● WORKING DATA
□ □ □ □

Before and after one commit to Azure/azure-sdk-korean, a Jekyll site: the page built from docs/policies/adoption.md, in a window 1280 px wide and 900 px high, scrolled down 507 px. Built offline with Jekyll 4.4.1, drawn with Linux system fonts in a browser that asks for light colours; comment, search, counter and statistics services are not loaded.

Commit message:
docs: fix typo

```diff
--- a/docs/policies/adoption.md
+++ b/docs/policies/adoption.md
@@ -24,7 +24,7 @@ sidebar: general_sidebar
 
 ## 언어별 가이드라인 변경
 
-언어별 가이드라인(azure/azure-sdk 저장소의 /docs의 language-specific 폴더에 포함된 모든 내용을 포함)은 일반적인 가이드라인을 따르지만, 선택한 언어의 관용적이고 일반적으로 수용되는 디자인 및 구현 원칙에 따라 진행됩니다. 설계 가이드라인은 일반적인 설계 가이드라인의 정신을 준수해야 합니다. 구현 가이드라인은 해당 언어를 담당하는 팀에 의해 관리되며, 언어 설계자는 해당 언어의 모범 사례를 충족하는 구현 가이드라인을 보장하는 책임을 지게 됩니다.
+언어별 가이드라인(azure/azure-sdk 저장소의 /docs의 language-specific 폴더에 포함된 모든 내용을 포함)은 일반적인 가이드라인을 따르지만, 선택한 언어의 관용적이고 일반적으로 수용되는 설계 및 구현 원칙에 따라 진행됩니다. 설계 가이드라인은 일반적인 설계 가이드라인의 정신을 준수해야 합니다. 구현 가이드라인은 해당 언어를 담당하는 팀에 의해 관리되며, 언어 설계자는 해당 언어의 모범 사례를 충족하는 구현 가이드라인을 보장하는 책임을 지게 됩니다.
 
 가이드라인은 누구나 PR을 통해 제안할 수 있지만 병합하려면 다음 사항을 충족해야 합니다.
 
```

□ □ □ □

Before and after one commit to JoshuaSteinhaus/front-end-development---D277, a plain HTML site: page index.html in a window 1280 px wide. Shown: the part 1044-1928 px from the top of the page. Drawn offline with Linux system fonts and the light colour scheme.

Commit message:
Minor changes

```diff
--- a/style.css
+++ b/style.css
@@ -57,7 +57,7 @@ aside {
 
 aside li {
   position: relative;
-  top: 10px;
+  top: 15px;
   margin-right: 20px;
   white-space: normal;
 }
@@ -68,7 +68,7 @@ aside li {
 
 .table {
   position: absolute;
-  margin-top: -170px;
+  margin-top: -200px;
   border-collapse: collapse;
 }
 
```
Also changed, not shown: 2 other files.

□ □ □ □

● PROBLEM DETAILS
Could you copy each line of the material that holds "관용적이고"?

● THE ANSWER
-언어별 가이드라인(azure/azure-sdk 저장소의 /docs의 language-specific 폴더에 포함된 모든 내용을 포함)은 일반적인 가이드라인을 따르지만, 선택한 언어의 관용적이고 일반적으로 수용되는 디자인 및 구현 원칙에 따라 진행됩니다. 설계 가이드라인은 일반적인 설계 가이드라인의 정신을 준수해야 합니다. 구현 가이드라인은 해당 언어를 담당하는 팀에 의해 관리되며, 언어 설계자는 해당 언어의 모범 사례를 충족하는 구현 가이드라인을 보장하는 책임을 지게 됩니다.
+언어별 가이드라인(azure/azure-sdk 저장소의 /docs의 language-specific 폴더에 포함된 모든 내용을 포함)은 일반적인 가이드라인을 따르지만, 선택한 언어의 관용적이고 일반적으로 수용되는 설계 및 구현 원칙에 따라 진행됩니다. 설계 가이드라인은 일반적인 설계 가이드라인의 정신을 준수해야 합니다. 구현 가이드라인은 해당 언어를 담당하는 팀에 의해 관리되며, 언어 설계자는 해당 언어의 모범 사례를 충족하는 구현 가이드라인을 보장하는 책임을 지게 됩니다.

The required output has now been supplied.